Digging a grave is a sobering and holy experience.
I have never actually had to dig a person's grave but I have had to dig a number of pet graves -but the mechanics and surrounding sense are undoubtedly the same.
One patiently scrapes away the upper level of soil or grass or mulch and begins to dig into the soil. If the soil is undisturbed or had not been disturbed in a long time one can see the banding of earth as one digs down. You try to get straight strikes down into the soil to make the grave more square (important tip: a square edged shovel is your friend here). You work back and forth from side to side and top to bottom, trying to create a rectangular pit. Thrust, apply pressure with the foot and leverage, lift up and onto the shovel and move it to the side with a soft "plop" as it hits. Scrape across the bottom to get the loose dirt, then eyeball the grave to see where the next shovel set will be.
Sizing and depth are always in your mind as you dig: the last thing you want to have to do is go to bury a beloved pet and discover that the grave is too small. The only human example I have been involved in when the grave was too small was my grandmother, whose coffin was a bit longer that the grave. It was the mountain ghost town where she had grown up, a fairly rural setting: someone got a shovel and my father dug out another foot or so while we all waited. Unexpected and yet seemingly appropriate.
My thoughts when I dig the graves are always the same, usually reflecting on the pet friend I am burying: the good times we had, how I miss them, and the hope that I will see them sometime again. The surroundings usual seem to help: for some reason the universe seems to dull the intense roar of life and wind and weather, leaving a sort of silent bubble of myself and the grave I am digging.
It is shame, I think, that we no longer dig graves as part of the burial ceremony. It is quite sterile now - we drive to the grave site (if we go at all anymore) and there is the grave, all nicely dug and the edges neatly covered. The dirt may be in sight or it may be removed somewhere else.
In failing to dig the graves of those we love - perhaps even the digging of our own graves - we lose a potentially vital connection with ourself and our place in God's cosmos. Grave digging brings us face to face with the reality of our own mortality: as we dig the graves for others, so someday someone will dig a grave for us.
How much more sobering, how much more valuable, if we dug the graves of all those we buried as part of the burial service. It need not be fancy: those suits and ties and somber dresses would be replaced by the boots and workclothes of outdoor work, the solemn graveside words enhanced by the fact that it is we who are digging the place to bury our friends and loved ones, not some impersonal third party who is doing simply because they are paid to. It would bring a sense of peace and closure, one that often seems missing as we pull away from the grave site. And the post-funeral meeting, usually involving food, would be enhanced by the smell of honest sweat and labor, a sort of fitting tribute to all of us whose life is surrounded by such labor in some form.

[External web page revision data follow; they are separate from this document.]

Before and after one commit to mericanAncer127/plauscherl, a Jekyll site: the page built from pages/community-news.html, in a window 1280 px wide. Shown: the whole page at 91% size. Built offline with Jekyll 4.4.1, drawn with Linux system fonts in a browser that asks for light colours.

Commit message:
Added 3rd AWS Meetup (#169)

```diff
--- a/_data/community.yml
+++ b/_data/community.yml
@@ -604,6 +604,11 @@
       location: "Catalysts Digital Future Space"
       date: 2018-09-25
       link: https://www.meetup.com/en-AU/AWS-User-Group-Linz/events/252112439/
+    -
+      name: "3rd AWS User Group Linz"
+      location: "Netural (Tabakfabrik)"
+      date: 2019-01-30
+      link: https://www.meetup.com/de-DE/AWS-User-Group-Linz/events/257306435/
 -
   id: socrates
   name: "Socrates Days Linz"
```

I know - I am extrapolating all sorts of things from the mere act of digging a grave. But so many they say they want to be closer to nature and the natural world and there is nothing more natural than digging a grave to make sure the one we loved is probably placed and laid to rest in the bosom of the earth.
For when the grave is finished and the body laid down and the earth shoveled back over and the grass or mulch put back over there is little -save a stone - to mark where they lay. What a comfort to know even if we cannot see where they now lay that we actively helped to put them there - perhaps the last gift we can directly give the departed.